Toward the end of the cycling day, I experienced another kind gesture, this one from some guys repairing farm equipment around 20 miles away from here.  I had run out of water, and stopped to ask if I could fill my water bottles in their shop.  Not only did they offer me cold water, they insisted that I top off the bottles with ice.

Tomorrow, we will ride to St Clair, MI; and the day after tomorrow, we will enter Canada at Marine City-Sombra.

Wendy writing:

It was really wonderful to see my middle school friend Laurie and her husband Rich in Manitowac! We enjoyed a too brief lunch and then it was fun to have them see us off on the SS Badger. We hope that our paths may cross again on our return trip back to California (our route still TBD).

The 4 hour cruise on the SS Badger was lovely – warm, sunny, really enjoyable to be out on the deck. I had forgotten how the Great Lakes are each so big that they look like the ocean!

It felt crazy to us Californians to have fresh water in what looks like the ocean. After swimming in Lake Michigan, there was no need to rinse off. I also loved the sand dunes – reminiscent of my family childhood trips to Indiana Dunes.

At Lake Michigan Recreation Area, we were really surprised to see how the dunes supported an ecosystem beyond just dune grasses (but then again, Golden Gate Park in San Francisco is all on dunes).

We have continued to enjoy the conversations with people who voted for Trump.These connections often come up when we stop for lunch or a snack, or ask someone to take a photo of the two of us. After Laura took our photos at Lake Michigan, we enjoyed talking with her and her husband, Mike.

They identified themselves as a “divided couple” – she votes Democrat and voted for Clinton; he votes Republican and voted for Trump (not because he likes Trump – he feels that the Republicans have the correct approach – and he definitely did not like Clinton). Laura is a teacher with many Muslim students who are very frightened in our country with the Trump administration.

We experienced our first (and we hope only) sketchy campground at Black Creek State Campground just outside of Sanford, MI. It was mostly empty and there were a couple of sketchy characters, one who seemed like he was on drugs, roaming through the campground. This was the only place where we did not feel safe leaving the van and trailer while we both cycled – so we moved our rig elsewhere and then cycled.

The terrain has become more varied in eastern Wisconsin and Michigan – with forests re-entering the picture and orchards for the first time.
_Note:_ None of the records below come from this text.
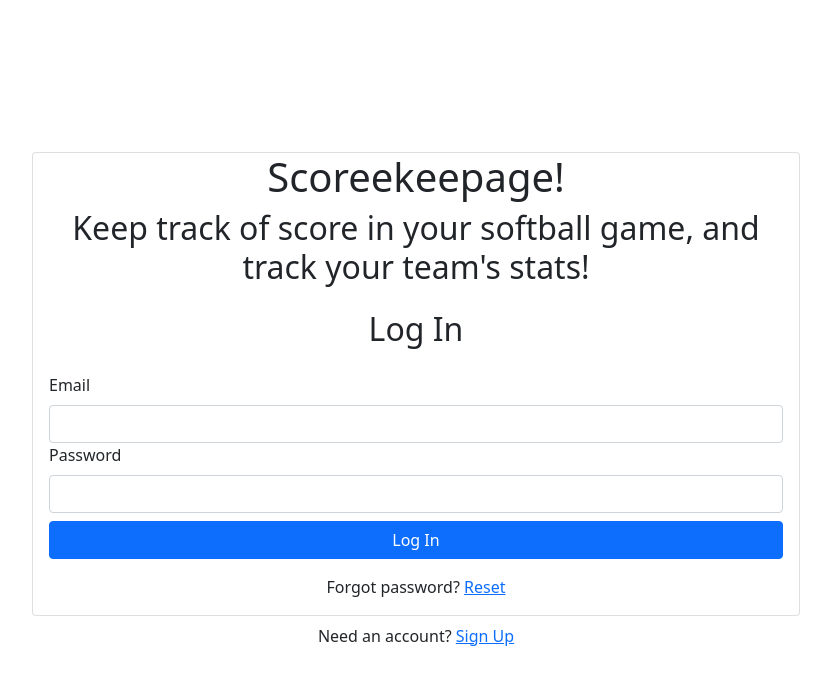
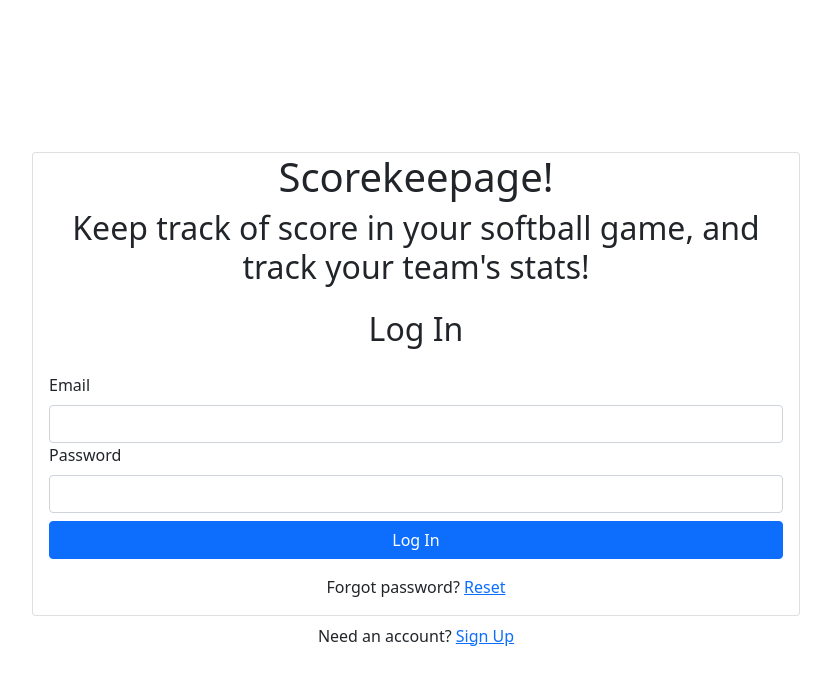
Before and after one commit to mmmccormack/scorekeeper, a React (Create React App) app: page /login in a window 1280 px wide. Shown: the top 684 px of the page, without its empty margins (224-1055 px from the left). Built offline with nearby package versions, Linux system fonts and the light colour scheme; no server answers.

Commit message:
fixed spelling error

```diff
--- a/src/Login.js
+++ b/src/Login.js
@@ -30,7 +30,7 @@ export default function Login() {
     return (
         <>
          <Card>
-         <h1>Scoreekeepage!</h1>
+         <h1>Scorekeepage!</h1>
          <h2>Keep track of score in your softball game, and track your team's stats!</h2>
              <Card.Body>
                  <h2 className="text-center mb-4">Log In</h2>
```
It’s interesting to see fruit orchards and forests juxtaposed with crops.

We continue to LOVE our trailer (despite having to tape the screens on at each camp) – and have no interest in staying in hotels or AirBnBs.

We have been so lucky with weather. Southern Wisconsin had flooding from drenching rainstorms – luckily our route missed that!